You don’t have to be a mad scientist to benefit from experiments (courtesy of Cliparts.co)
Imagine that you’re an entrepreneur tasked to start a new business. Or perhaps launch a new product.
How would you go about doing it?
Well, I believe that there are three different ways to create and launch a business or a product. This would depend on who you are.
The strategic planners would draft a comprehensive business plan.
As a planner, you would conduct extensive and robust market research, ensure that your technology is foolproof, and come up with detailed manpower and financial projections.
You might also attempt to answer all the questions out there.
You may even try to forecast what your business is going to be like 5,10 or even 15 years into the future.
The marketing strategy of such a plan would include a detailed picture of who your future customers would be like, right down to his/her age, sex, address, religious beliefs, hobbies, hair colour, and lifestyle preferences.
Where possible, every conceivable product feature and customer need would be painstakingly brainstormed and crafted into the plan.
The gamblers, on the other hand, would throw caution to the winds. You’d probably go with your gut more than any amount of number crunching or fact finding.
Fans of Malcolm Gladwell’s “Blink”, you believe in “thin slicing” and would wing it as your business grows. Depending on where the winds blow, you might invest time, energy and money in what’s hot, novel, or unique.
Always evolving and always moving, you are a risk taker who does not want to be committed to a fixed path. If possible, every single facet of your business would remain fluid, flexible and dynamic.
Nothing is sacred in their constant dance with the marketplace. What this also means is that things can be very chaotic and messy in an organisation started by a gambler.
Finally, the empiricists would develop systems and processes that capture learning “on the fly”.
While you’d study the best practices and experiences of similar businesses, you also understand that the only way to gauge market sentiment is to bring a product to market.
Empiricists launch beta versions of a product. You actively seek real-life customer feedback.

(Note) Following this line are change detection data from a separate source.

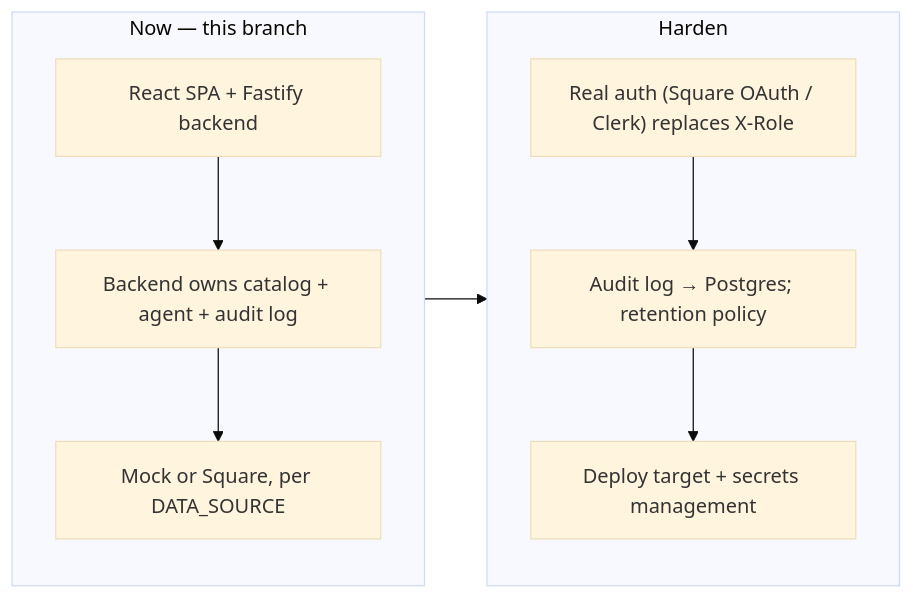
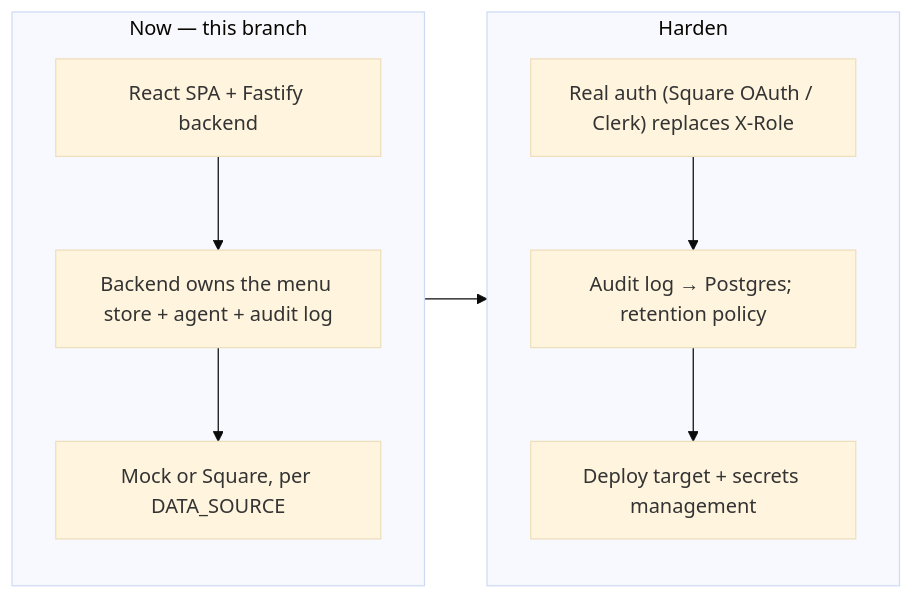
One commit to daniel-citrus/CapheVietPOS changed the fifth of 5 diagrams in ARCHITECTURE.md. Above: the diagram before and after it, drawn with Mermaid (base theme). The commit also changed other lines of this file and 49 other files, not shown here.

````diff
--- a/ARCHITECTURE.md
+++ b/ARCHITECTURE.md
@@ -351,18 +360,18 @@
 ```mermaid
 flowchart LR
   subgraph NOW["Now — this branch"]
     direction TB
     N1["React SPA + Fastify backend"]
-    N2["Backend owns catalog + agent + audit log"]
+    N2["Backend owns the menu store + agent + audit log"]
     N3["Mock or Square, per DATA_SOURCE"]
     N1 --> N2 --> N3
   end
   subgraph NEXT["Harden"]
     direction TB
     X1["Real auth (Square OAuth / Clerk) replaces X-Role"]
     X2["Audit log → Postgres; retention policy"]
     X3["Deploy target + secrets management"]
     X1 --> X2 --> X3
   end
   NOW --> NEXT
 ```
````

Unlike gamblers, you act on facts and data, not guesswork or gut feelings. Like scientists, you know the importance of testing a hypothesis with actual results in the laboratory of the marketplace.

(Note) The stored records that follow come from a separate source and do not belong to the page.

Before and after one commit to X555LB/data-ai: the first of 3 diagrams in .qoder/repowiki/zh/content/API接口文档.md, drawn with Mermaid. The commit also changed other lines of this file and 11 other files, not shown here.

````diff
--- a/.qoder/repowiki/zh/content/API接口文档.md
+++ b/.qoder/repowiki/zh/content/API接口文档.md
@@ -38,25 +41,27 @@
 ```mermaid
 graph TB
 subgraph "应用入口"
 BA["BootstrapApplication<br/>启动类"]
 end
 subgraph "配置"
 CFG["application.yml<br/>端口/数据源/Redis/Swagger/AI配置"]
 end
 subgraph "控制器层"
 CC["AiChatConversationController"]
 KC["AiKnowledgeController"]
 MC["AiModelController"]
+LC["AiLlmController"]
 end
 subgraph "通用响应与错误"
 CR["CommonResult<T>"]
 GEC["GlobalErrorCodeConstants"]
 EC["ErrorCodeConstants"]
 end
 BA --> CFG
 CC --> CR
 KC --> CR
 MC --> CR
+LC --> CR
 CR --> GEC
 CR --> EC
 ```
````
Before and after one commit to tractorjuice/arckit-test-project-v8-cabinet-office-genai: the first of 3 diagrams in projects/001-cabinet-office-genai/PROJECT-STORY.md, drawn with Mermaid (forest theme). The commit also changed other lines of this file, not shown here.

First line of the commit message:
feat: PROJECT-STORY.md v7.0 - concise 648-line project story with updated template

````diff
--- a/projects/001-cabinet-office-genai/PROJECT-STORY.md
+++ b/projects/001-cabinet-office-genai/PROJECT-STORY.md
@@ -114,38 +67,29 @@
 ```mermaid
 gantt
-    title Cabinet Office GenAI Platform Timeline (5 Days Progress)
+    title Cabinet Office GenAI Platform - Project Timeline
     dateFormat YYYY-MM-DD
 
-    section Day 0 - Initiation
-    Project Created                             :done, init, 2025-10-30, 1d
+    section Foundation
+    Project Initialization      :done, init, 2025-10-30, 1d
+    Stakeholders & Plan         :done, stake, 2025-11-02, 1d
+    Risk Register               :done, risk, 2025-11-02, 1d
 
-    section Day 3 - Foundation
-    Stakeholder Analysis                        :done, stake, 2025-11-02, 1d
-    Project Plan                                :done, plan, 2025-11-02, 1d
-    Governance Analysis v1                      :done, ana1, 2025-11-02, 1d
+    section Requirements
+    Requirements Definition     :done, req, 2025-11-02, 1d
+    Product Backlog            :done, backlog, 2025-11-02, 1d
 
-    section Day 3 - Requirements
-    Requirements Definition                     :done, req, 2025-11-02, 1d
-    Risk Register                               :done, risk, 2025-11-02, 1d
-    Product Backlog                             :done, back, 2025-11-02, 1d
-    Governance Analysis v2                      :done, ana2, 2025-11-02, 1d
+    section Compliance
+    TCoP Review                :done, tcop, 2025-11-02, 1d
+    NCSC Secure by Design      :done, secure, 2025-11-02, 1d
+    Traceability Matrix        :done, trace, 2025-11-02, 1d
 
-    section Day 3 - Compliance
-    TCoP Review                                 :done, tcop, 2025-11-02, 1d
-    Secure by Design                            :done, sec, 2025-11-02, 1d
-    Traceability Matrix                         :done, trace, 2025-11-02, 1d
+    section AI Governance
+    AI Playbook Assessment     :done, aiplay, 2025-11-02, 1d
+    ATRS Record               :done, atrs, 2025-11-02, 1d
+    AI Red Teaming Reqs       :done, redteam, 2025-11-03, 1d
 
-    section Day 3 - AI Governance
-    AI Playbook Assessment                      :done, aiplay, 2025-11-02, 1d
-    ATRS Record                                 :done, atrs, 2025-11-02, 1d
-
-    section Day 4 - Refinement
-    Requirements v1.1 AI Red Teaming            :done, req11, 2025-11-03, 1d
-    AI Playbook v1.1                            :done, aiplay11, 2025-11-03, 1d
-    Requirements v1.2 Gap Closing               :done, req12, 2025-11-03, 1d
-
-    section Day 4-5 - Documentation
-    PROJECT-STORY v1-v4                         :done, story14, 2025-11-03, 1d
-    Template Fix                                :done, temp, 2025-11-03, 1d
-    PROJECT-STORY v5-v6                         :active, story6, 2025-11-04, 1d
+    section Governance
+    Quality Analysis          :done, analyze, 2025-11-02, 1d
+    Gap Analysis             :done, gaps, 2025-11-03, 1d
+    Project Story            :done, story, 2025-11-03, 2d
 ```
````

While an empiricist may be as detailed and meticulous as a strategic planner, you are also mindful of the fact that most forecasts fail.

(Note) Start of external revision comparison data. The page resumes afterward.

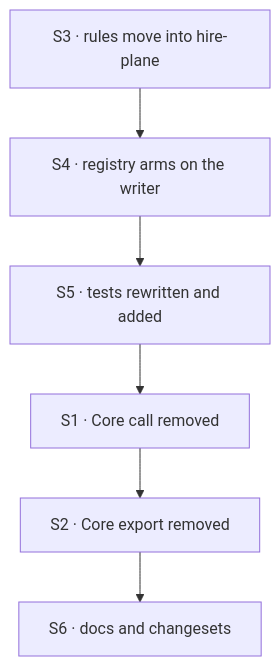
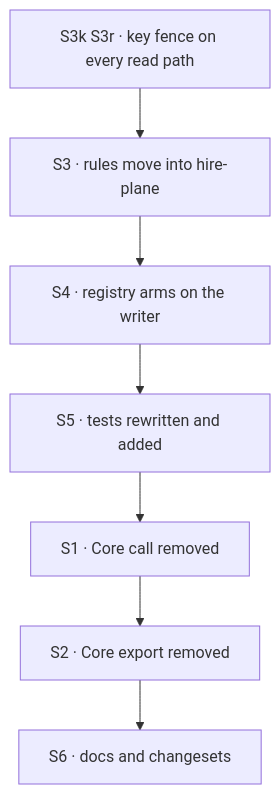
One commit to fixpoint-labs/flow-state-dev changed the diagram in specs/issues/FIX-1549/PLAN.md. Above: the diagram before and after it, drawn with Mermaid. The commit also changed other lines of this file and 9 other files, not shown here.

First line of the commit message:
spec(FIX-1549): fence user-owned roster rows by their key; arming gates only the startup refusal

````diff
--- a/specs/issues/FIX-1549/PLAN.md
+++ b/specs/issues/FIX-1549/PLAN.md
@@ -21,8 +23,9 @@
 ```mermaid
 flowchart TD
-  S3["S3 · rules move into hire-plane"] --> S4["S4 · registry arms on the writer"]
+  S3K["S3k S3r · key fence on every read path"] --> S3["S3 · rules move into hire-plane"]
+  S3 --> S4["S4 · registry arms on the writer"]
   S4 --> S5["S5 · tests rewritten and added"]
   S5 --> S1["S1 · Core call removed"]
   S1 --> S2["S2 · Core export removed"]
   S2 --> S6["S6 · docs and changesets"]
 ```
````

Products that are “good enough” but timely are preferred to overdue perfection. The aim here is to propel your product as quickly (and cheaply) to the market as possible, learn from mistakes (and successes), and modify accordingly.
Such an example is best captured by the Lean Startup or Agile methodology.
In a stable and predictable environment, the strategic planners would probably come out tops. Familiar with the ins and outs of their trade, their projections and analyses could fall nicely into place.
However, in today’s wildly variable business climate, it is nigh impossible to predict anything. The only way to ascertain if something works is to put it out into the market.
In this regard, empirical testing and experimentation probably works far better than detailed business planning.
By pushing a product or a business out to market early (while ensuring that adequate risk management measures are in place), you can learn quickly, adapt quickly and improve quickly.
Making your prototype cheaper and faster helps you to reduce investment risks. It also allows your customer feedback to be incorporated into the next improved iteration of the product.
The next time you consider conceptualising, developing and launching a new product or business, consider embracing the tenets of empiricism. I assure you that it’ll improve your chances of success on the road of entrepreneurship – or intrapreneurship.